Tuesday, January 12, 2010

The Double Standard (Golden Parachute Edition)

The next time you hear a liberal complain about the severance package for some Wall Street fat cat, considering the following example of "golden parachutes" outside the corporate suite.

In this case, the firm about to pay through the nose isn't an investment bank, or a brokerage house--it's a television network. We refer to NBC, which is trying to resolve its late-night programming disaster.
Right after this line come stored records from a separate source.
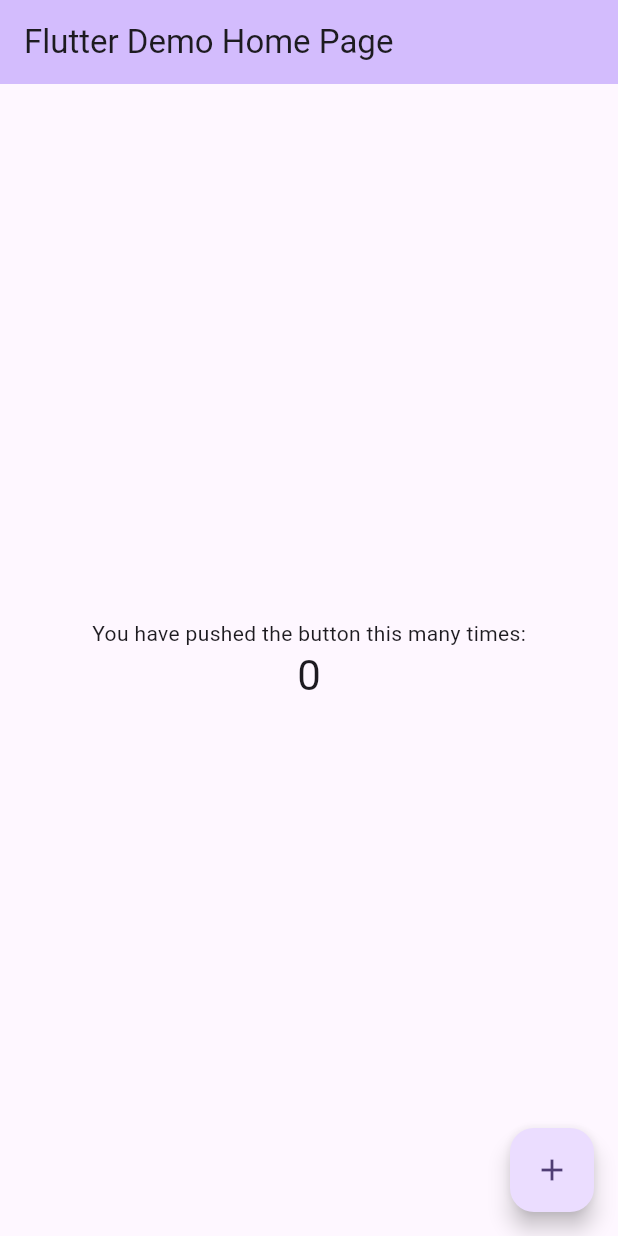
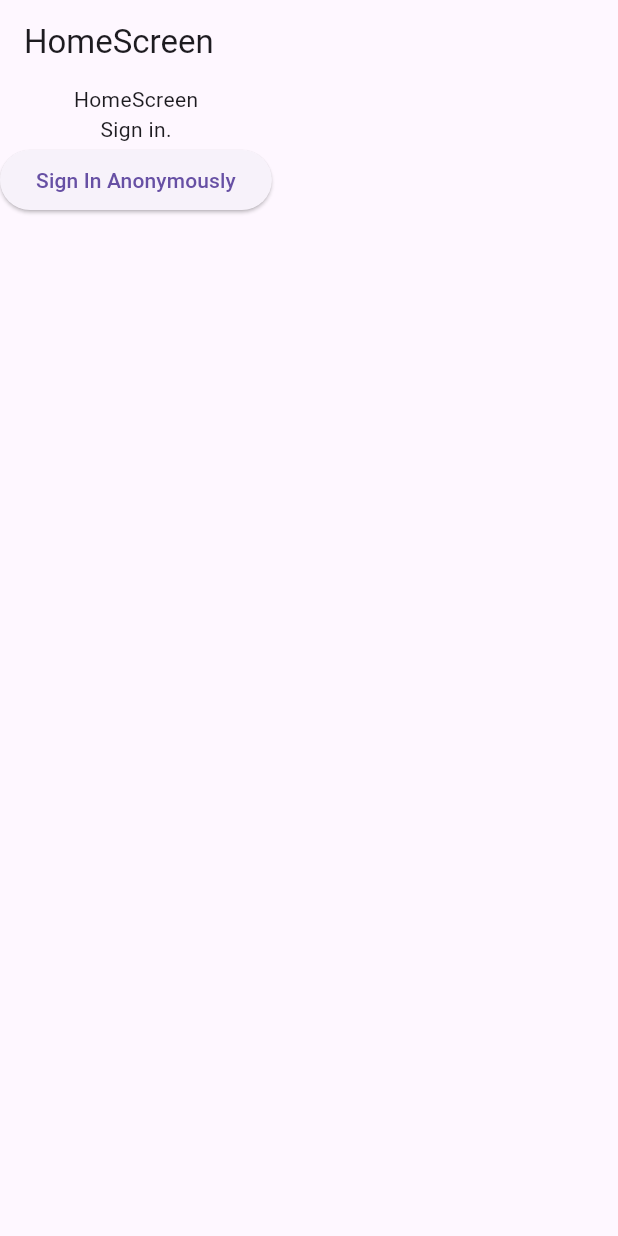
Before and after one commit to withcenterdev4/easy_storage, a Flutter app: the screen it shows after launch, on a phone screen of 412 x 824 dp. Run offline on Flutter 3.47's test engine with Material 3 defaults, Android fonts, the phone set to English and light mode, and no system bars; our stand-ins replace cloud_firestore, firebase_auth, firebase_core, firebase_storage, image_picker; accounts and stored records are empty; generated files the repository leaves out were written again.

```diff
--- a/example/lib/main.dart
+++ b/example/lib/main.dart
@@ -1,125 +1,124 @@
+import 'package:example/firebase_options.dart';
+import 'package:firebase_auth/firebase_auth.dart';
 import 'package:flutter/material.dart';
+import 'package:firebase_core/firebase_core.dart';
+import 'package:easy_storage/easy_storage.dart';
 
-void main() {
+void main() async {
+  WidgetsFlutterBinding.ensureInitialized();
+  await Firebase.initializeApp(options: DefaultFirebaseOptions.currentPlatform);
   runApp(const MyApp());
 }
 
 class MyApp extends StatelessWidget {
   const MyApp({super.key});
 
-  // This widget is the root of your application.
   @override
   Widget build(BuildContext context) {
-    return MaterialApp(
-      title: 'Flutter Demo',
-      theme: ThemeData(
-        // This is the theme of your application.
-        //
-        // TRY THIS: Try running your application with "flutter run". You'll see
-        // the application has a purple toolbar. Then, without quitting the app,
-        // try changing the seedColor in the colorScheme below to Colors.green
-        // and then invoke "hot reload" (save your changes or press the "hot
-        // reload" button in a Flutter-supported IDE, or press "r" if you used
-        // the command line to start the app).
-        //
-        // Notice that the counter didn't reset back to zero; the application
-        // state is not lost during the reload. To reset the state, use hot
-        // restart instead.
-        //
-        // This works for code too, not just values: Most code changes can be
-        // tested with just a hot reload.
-        colorScheme: ColorScheme.fromSeed(seedColor: Colors.deepPurple),
-        useMaterial3: true,
-      ),
-      home: const MyHomePage(title: 'Flutter Demo Home Page'),
+    return const MaterialApp(
+      title: 'Example',
+      home: HomeScreenScreen(),
     );
   }
 }
 
-class MyHomePage extends StatefulWidget {
-  const MyHomePage({super.key, required this.title});
-
-  // This widget is the home page of your application. It is stateful, meaning
-  // that it has a State object (defined below) that contains fields that affect
-  // how it looks.
-
-  // This class is the configuration for the state. It holds the values (in this
-  // case the title) provided by the parent (in this case the App widget) and
-  // used by the build method of the State. Fields in a Widget subclass are
-  // always marked "final".
-
-  final String title;
+class HomeScreenScreen extends StatefulWidget {
+  static const String routeName = '/HomeScreen';
+  const HomeScreenScreen({super.key});
 
   @override
-  State<MyHomePage> createState() => _MyHomePageState();
+  State<HomeScreenScreen> createState() => _HomeScreenScreenState();
 }
 
-class _MyHomePageState extends State<MyHomePage> {
-  int _counter = 0;
-
-  void _incrementCounter() {
-    setState(() {
-      // This call to setState tells the Flutter framework that something has
-      // changed in this State, which causes it to rerun the build method below
-      // so that the display can reflect the updated values. If we changed
-      // _counter without calling setState(), then the build method would not be
-      // called again, and so nothing would appear to happen.
-      _counter++;
-    });
-  }
-
+class _HomeScreenScreenState extends State<HomeScreenScreen> {
+  String? url;
   @override
   Widget build(BuildContext context) {
-    // This method is rerun every time setState is called, for instance as done
-    // by the _incrementCounter method above.
-    //
-    // The Flutter framework has been optimized to make rerunning build methods
-    // fast, so that you can just rebuild anything that needs updating rather
-    // than having to individually change instances of widgets.
     return Scaffold(
       appBar: AppBar(
-        // TRY THIS: Try changing the color here to a specific color (to
-        // Colors.amber, perhaps?) and trigger a hot reload to see the AppBar
-        // change color while the other colors stay the same.
-        backgroundColor: Theme.of(context).colorScheme.inversePrimary,
-        // Here we take the value from the MyHomePage object that was created by
-        // the App.build method, and use it to set our appbar title.
-        title: Text(widget.title),
+        title: const Text('HomeScreen'),
       ),
-      body: Center(
-        // Center is a layout widget. It takes a single child and positions it
-        // in the middle of the parent.
-        child: Column(
-          // Column is also a layout widget. It takes a list of children and
-          // arranges them vertically. By default, it sizes itself to fit its
-          // children horizontally, and tries to be as tall as its parent.
-          //
-          // Column has various properties to control how it sizes itself and
-          // how it positions its children. Here we use mainAxisAlignment to
-          // center the children vertically; the main axis here is the vertical
-          // axis because Columns are vertical (the cross axis would be
-          // horizontal).
-          //
-          // TRY THIS: Invoke "debug painting" (choose the "Toggle Debug Paint"
-          // action in the IDE, or press "p" in the console), to see the
-          // wireframe for each widget.
-          mainAxisAlignment: MainAxisAlignment.center,
-          children: <Widget>[
-            const Text(
-              'You have pushed the button this many times:',
-            ),
-            Text(
-              '$_counter',
-              style: Theme.of(context).textTheme.headlineMedium,
-            ),
-          ],
-        ),
+      body: Column(
+        children: [
+          const Text('HomeScreen'),
+          StreamBuilder(
+            stream: FirebaseAuth.instance.authStateChanges(),
+            builder: (context, snapshot) {
+              if (snapshot.connectionState == ConnectionState.waiting) {
+                return const CircularProgressIndicator();
+              }
+              if (snapshot.hasError) {
+                return Text('Error: ${snapshot.error}');
+              }
+              if (snapshot.hasData == false || snapshot.data == null) {
+                return Column(
+                  children: [
+                    const Text(
+                      'Sign in.',
+                    ),
+                    ElevatedButton(
+                      onPressed: () async {
+                        await FirebaseAuth.instance.signInAnonymously();
+                      },
+                      child: const Text('Sign In Anonymously'),
+                    ),
+                  ],
+                );
+              }
+
+              User user = snapshot.data as User;
+
+              return Column(
+                children: [
+                  Text('User: uid: ${user.uid}'),
+                  ElevatedButton(
+                    onPressed: () async {
+                      await FirebaseAuth.instance.signOut();
+                    },
+                    child: const Text('Sign Out'),
+                  ),
+                  if (url != null)
+                    Image.network(
+                      url!,
+                      width: 200,
+                      height: 200,
+                    ),
+                  ElevatedButton(
+                    onPressed: () async {
+                      url = await StorageService.instance.upload(
+                        context: context,
+                      );
+                      if (url == null) {
+                        return;
+                      }
+                      setState(() {});
+                      print('Uploaded: $url');
+                    },
+                    child: const Text(
+                      'Upload',
+                    ),
+                  ),
+                  // ElevatedButton(
+                  //   onPressed: () async {
+                  //     url = await StorageService.instance.uploadAt(
+                  //       context: context,
+                  //     );
+                  //     if (url == null) {
+                  //       return;
+                  //     }
+                  //     setState(() {});
+                  //     print('Uploaded: $url');
+                  //   },
+                  //   child: const Text(
+                  //     'UploadAt',
+                  //   ),
+                  // ),
+                ],
+              );
+            },
+          ),
+        ],
       ),
-      floatingActionButton: FloatingActionButton(
-        onPressed: _incrementCounter,
-        tooltip: 'Increment',
-        child: const Icon(Icons.add),
-      ), // This trailing comma makes auto-formatting nicer for build methods.
     );
   }
 }
```
Also changed, not shown: example/pubspec.yaml (+8 -71 lines), example/firebase.json (added), example/pubspec.lock, 1 other file.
Earlier this afternoon, Tonight Show host Conan O'Brien announced that he would not accept his show's move to 12:05 a.m. (as NBC suggested), clearing Jay Leno's return to his old 11:35 timeslot.

With that decision, Mr. O'Brien is all-but-certain to leave the network, triggering his "escape clause." According to entertainment sources, Conan will receive up to $28 million, the remaining value of his contract with NBC. The final figure is subject to negotiation, but Mr. O'Brien is represented by a team of heavyweight Hollywood lawyers; for pushing Conan out of the host's chair, NBC will pay a staggering price.
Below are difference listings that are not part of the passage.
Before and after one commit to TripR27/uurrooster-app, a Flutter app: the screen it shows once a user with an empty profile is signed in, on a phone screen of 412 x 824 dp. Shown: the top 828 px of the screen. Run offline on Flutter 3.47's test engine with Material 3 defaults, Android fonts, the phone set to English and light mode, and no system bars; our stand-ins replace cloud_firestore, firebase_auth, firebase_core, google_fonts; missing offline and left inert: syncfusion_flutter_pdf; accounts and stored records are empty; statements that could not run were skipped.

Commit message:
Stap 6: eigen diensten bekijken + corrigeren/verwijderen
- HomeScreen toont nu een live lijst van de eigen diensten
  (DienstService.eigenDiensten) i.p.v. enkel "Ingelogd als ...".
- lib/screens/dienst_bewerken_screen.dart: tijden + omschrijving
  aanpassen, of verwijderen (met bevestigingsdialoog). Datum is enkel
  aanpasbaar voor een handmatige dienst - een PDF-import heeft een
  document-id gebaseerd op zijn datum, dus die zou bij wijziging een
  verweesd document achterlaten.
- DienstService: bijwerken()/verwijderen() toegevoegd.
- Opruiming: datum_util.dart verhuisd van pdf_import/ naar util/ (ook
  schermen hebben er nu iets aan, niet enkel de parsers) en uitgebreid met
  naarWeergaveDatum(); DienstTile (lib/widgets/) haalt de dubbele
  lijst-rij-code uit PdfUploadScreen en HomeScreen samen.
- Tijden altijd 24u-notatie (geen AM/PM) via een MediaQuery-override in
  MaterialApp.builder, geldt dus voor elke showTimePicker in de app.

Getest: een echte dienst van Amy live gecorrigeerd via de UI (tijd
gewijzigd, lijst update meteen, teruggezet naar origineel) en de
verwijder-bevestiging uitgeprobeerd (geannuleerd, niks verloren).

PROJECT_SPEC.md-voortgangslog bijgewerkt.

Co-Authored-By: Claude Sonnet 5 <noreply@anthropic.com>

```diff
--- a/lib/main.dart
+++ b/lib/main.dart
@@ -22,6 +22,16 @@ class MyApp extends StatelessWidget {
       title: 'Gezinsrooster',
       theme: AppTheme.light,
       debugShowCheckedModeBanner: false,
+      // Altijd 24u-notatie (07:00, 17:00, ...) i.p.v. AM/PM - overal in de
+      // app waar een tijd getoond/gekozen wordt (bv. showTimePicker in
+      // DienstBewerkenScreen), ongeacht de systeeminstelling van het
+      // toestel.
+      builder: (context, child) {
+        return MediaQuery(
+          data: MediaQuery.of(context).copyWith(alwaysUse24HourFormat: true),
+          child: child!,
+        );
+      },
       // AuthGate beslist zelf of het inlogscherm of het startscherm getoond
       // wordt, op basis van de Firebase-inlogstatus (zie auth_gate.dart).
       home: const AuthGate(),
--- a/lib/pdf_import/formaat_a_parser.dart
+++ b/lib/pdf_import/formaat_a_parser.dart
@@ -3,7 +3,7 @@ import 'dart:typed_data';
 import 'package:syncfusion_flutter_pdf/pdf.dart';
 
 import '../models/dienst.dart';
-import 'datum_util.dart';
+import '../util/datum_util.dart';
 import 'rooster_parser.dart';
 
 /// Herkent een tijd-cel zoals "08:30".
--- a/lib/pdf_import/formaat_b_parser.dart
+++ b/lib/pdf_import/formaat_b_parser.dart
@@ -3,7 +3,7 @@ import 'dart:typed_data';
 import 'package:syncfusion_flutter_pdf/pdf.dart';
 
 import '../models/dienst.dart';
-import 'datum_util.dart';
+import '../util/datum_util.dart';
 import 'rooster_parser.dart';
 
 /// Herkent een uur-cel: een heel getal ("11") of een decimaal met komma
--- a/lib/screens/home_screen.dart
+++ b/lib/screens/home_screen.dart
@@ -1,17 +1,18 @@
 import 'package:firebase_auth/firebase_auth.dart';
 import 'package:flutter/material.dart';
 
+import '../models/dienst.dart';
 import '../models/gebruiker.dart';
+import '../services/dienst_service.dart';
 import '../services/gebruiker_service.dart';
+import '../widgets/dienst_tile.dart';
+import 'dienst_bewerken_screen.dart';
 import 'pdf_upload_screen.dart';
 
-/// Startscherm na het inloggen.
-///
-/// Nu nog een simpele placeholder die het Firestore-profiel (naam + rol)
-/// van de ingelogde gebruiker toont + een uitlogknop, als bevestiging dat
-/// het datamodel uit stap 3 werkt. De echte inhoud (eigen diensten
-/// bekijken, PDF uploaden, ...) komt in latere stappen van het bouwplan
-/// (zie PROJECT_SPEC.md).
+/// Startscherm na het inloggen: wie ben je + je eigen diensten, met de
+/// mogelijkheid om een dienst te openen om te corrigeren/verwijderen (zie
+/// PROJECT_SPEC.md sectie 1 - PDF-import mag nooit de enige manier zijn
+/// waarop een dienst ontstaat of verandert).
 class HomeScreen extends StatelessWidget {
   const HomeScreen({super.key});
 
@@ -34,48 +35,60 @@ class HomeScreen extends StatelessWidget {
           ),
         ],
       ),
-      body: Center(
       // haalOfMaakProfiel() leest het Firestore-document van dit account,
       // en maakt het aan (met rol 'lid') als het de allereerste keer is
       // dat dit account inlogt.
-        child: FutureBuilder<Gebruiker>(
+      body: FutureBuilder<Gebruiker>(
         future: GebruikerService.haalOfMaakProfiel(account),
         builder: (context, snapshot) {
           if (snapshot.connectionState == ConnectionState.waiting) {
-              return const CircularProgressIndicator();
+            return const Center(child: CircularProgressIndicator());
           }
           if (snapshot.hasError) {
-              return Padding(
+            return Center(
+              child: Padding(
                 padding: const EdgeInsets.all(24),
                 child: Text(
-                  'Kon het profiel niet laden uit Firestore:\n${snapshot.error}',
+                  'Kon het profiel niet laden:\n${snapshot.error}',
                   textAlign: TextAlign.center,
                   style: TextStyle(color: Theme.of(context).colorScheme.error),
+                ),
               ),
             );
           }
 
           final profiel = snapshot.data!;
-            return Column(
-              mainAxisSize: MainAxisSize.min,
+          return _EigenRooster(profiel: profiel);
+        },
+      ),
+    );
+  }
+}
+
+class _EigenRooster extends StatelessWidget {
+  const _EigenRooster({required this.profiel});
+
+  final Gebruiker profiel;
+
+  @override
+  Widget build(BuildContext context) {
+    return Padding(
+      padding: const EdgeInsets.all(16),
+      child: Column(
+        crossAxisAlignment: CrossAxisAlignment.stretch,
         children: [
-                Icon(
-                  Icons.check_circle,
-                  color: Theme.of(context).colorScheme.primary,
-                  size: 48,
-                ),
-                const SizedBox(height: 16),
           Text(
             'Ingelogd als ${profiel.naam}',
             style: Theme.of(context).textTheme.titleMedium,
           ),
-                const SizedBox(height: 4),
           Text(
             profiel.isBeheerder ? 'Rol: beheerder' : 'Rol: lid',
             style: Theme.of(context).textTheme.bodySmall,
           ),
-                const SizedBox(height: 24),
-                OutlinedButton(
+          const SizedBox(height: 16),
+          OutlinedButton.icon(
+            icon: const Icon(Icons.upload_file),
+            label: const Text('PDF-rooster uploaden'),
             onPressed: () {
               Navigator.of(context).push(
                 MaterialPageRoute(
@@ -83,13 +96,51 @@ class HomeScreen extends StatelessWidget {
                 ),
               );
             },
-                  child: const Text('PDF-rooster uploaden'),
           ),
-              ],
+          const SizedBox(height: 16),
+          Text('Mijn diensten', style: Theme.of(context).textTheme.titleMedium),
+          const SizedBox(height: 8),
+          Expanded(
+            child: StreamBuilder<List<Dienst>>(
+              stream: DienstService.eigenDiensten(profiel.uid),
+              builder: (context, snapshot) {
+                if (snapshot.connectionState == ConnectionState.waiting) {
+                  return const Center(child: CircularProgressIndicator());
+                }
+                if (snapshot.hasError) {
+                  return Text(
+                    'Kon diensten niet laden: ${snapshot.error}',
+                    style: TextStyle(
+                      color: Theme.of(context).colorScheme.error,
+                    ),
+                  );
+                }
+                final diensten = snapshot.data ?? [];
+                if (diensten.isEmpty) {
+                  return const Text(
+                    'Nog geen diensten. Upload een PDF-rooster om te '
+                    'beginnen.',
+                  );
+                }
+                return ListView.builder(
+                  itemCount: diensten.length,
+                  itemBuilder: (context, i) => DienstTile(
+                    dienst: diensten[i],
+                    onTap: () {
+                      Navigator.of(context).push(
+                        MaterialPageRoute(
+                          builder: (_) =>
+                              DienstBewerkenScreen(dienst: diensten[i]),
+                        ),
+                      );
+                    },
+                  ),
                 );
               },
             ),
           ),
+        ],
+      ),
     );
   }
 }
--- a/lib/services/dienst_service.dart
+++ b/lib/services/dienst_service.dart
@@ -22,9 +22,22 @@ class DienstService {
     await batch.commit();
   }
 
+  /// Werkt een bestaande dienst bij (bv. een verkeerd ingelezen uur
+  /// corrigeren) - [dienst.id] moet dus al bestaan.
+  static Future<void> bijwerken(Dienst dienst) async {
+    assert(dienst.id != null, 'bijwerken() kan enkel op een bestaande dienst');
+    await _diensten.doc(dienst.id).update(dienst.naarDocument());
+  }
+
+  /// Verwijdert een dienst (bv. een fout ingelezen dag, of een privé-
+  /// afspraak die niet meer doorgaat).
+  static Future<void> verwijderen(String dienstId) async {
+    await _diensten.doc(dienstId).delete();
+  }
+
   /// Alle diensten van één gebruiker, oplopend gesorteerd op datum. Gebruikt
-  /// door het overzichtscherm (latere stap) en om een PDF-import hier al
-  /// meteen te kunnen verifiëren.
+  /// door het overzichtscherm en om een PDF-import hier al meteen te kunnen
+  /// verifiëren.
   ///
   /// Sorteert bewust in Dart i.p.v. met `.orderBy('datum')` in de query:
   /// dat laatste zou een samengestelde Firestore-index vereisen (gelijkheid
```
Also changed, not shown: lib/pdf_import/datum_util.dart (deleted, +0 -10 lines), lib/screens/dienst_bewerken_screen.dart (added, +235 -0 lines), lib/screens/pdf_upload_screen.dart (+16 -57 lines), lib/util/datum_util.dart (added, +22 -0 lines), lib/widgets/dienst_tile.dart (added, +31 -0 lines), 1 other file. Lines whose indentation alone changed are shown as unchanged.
Maybe that's why O'Brien told fans not to worry about him. That eight-figure payday should be enough to tide him over until he signs a new deal with Fox or ABC.

So where's the outrage? When a failed exec gets a big payout, the libs are normally enraged. And, Mr. O'Brien is an executive; his production company (Conaco) produces Tonight for NBC. During his tenure, the program lost an estimated 2 million viewers and ad revenues declined, impacting the network's bottom line. Apparently, Conan has something in common with other failures in the business world.

But, because he's a media favorite--and labors in the entertainment industry--Mr. O'Brien will (apparently) be spared the criticism leveled at fired business execs. Another double-standard? You decide.


Chris said...

Aw.......c'mon already! "Left media." Uh, isn't that why O'Reilly and company are in business...to provide a counter to the "left media?"

I may be wrong, but I don't hear Fox News pundits screaming about this one. Hell, maybe after reading your post, they will. But until then, I think you ought to reconsider having your last sentence in your post. It sullies an otherwise well-written missive.

popantipop said...

I think you have this one wrong. Conan had a proven track record before he moved to this slot. NBC engaged him in a contract and promised him a few years to grow the show. NBC backed out of the deal before he fully had the time to develop the show. Conan deserves to have most of his contract paid out because of that. I would send this around to my friends as I do think you make great points but I think your focus on the liberal part of it waters down your argument and takes a smart post and turns it into just some bashing. Leave the bashing to Rush. Your blog is too good for that.

Unknown said...

And there's usually not much hand-wringing about how much major sports figures pull down. Even though the public indirectly subsidizes their salaries in many cases through public financing of stadiums and arenas. The public seems to buy the meritocracy of sports and entertainment, and disparate salaries in same, but not in business generally.

RPB said...

Conan's contract and show do not predicate on the forced payment of hundreds of billions of taxpayers' dollars and the guaranteed back stop of many trillions more.